As described above, Applicant has provided an improved centrifugal pump which has a number of basic advantages. The primary advantage of this pump is the high head rise over the full operating range of the pump. This phenomenon, when combined with the further advantage of low fluid temperature rise due to low power loss at low flow rates, provides a centrifugal pump capable of usage in many areas heretofore thought impossible. Other advantages become readily apparent when one compares the simplicity of the described design with the complexity of previously known variable diffuser geometry-type pumps. Furthermore, the pump described above provides the potential of maintaining stable pump operation at lower delivered flow rates than pump 10.

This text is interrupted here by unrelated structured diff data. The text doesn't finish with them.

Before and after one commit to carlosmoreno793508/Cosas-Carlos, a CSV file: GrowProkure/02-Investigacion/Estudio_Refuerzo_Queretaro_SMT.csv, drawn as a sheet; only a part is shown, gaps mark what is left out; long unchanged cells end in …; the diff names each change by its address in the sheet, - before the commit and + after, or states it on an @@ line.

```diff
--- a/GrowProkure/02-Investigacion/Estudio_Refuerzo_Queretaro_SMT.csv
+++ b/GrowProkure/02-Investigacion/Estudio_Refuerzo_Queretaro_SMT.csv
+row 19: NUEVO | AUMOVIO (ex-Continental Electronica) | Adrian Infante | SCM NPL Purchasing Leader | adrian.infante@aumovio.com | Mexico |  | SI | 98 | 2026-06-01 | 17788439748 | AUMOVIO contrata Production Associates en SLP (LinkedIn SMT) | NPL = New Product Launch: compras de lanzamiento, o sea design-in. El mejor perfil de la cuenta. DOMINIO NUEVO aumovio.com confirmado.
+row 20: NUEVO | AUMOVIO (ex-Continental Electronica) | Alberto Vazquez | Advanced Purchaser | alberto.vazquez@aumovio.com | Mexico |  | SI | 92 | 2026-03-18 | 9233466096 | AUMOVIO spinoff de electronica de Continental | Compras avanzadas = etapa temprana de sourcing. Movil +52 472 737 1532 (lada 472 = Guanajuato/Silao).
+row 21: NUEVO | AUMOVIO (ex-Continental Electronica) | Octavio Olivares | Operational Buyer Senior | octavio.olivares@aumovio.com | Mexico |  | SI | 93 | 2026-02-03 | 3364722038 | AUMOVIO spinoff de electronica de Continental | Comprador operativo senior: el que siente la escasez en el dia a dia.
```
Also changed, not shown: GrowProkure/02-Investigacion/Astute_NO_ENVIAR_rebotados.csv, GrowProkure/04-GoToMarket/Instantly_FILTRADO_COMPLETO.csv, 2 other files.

Various changes could be made in the structure shown in FIGS. 2 through 4 without departing from the broader aspects of Applicants invention. For example, the means for causing axial movement of the diffuser valve 50 could take many forms other than the piston 60 described above. For example, the diffuser valve 50 could be positioned mechanically by some linkage arrangement. Likewise, the shape and number of the slots within the cylinder 52 could vary substantially from those shown while still providing the basic function of completely closing a certain number of inlet diffuser passages while leaving the remaining passages completely open. These and other similar changes are meant to be covered by the appended claims.
What I claim is:
1. In a centrifugal pump of the type includingan impeller adapted to propel fluid through a radial outlet to a diffuser which includes a plurality of stationary diffuser vanes defining diffuser passages therebetween, the improvement comprising:
a discharge shutter valve positioned between said impeller and said diffuser vanes and capable of movement between an inoperative position and at least one operative position, said valve including meand for completely closing the inlets to individual diffuser passages when in an operative position while leaving the inlets to the remaining passages completely open.
2. The improved centrifugal pump recited in claim 1 wherein said valve comprises a hollow cylinder.
3. The improved centrifugal pump recited in claim 2 wherein said cylinder has a plurality of axially extending slots located therein, said slots; being separated by solid portions of said cylinder.
4. The improved centrifugal pump recited in claim 3 wherein each of said slots is positioned opposite the inlet of one of said diffuser passages.
5. The improved centrifugal pump recited in claim 4 wherein at least one of said slots is of a different axial length from the remaining slots.
6. The improved centrifugal pump recited in claim 5 wherein said valve includes actuating means for moving said cylinder between its operative and inoperative positions. i l I 7. The improved centrifugal pump recited in claim 6 wherein said actuating means includes a piston extend ing from one end of said cylinder, a chamber for receiving said piston, and means for delivering servo fluid to opposite sides of said piston.
8. The improved centrifugal pump recited in claim 7 wherein said slots extend from the end of said cylinder opposite the end which includes said piston, and said slots extend toward said piston.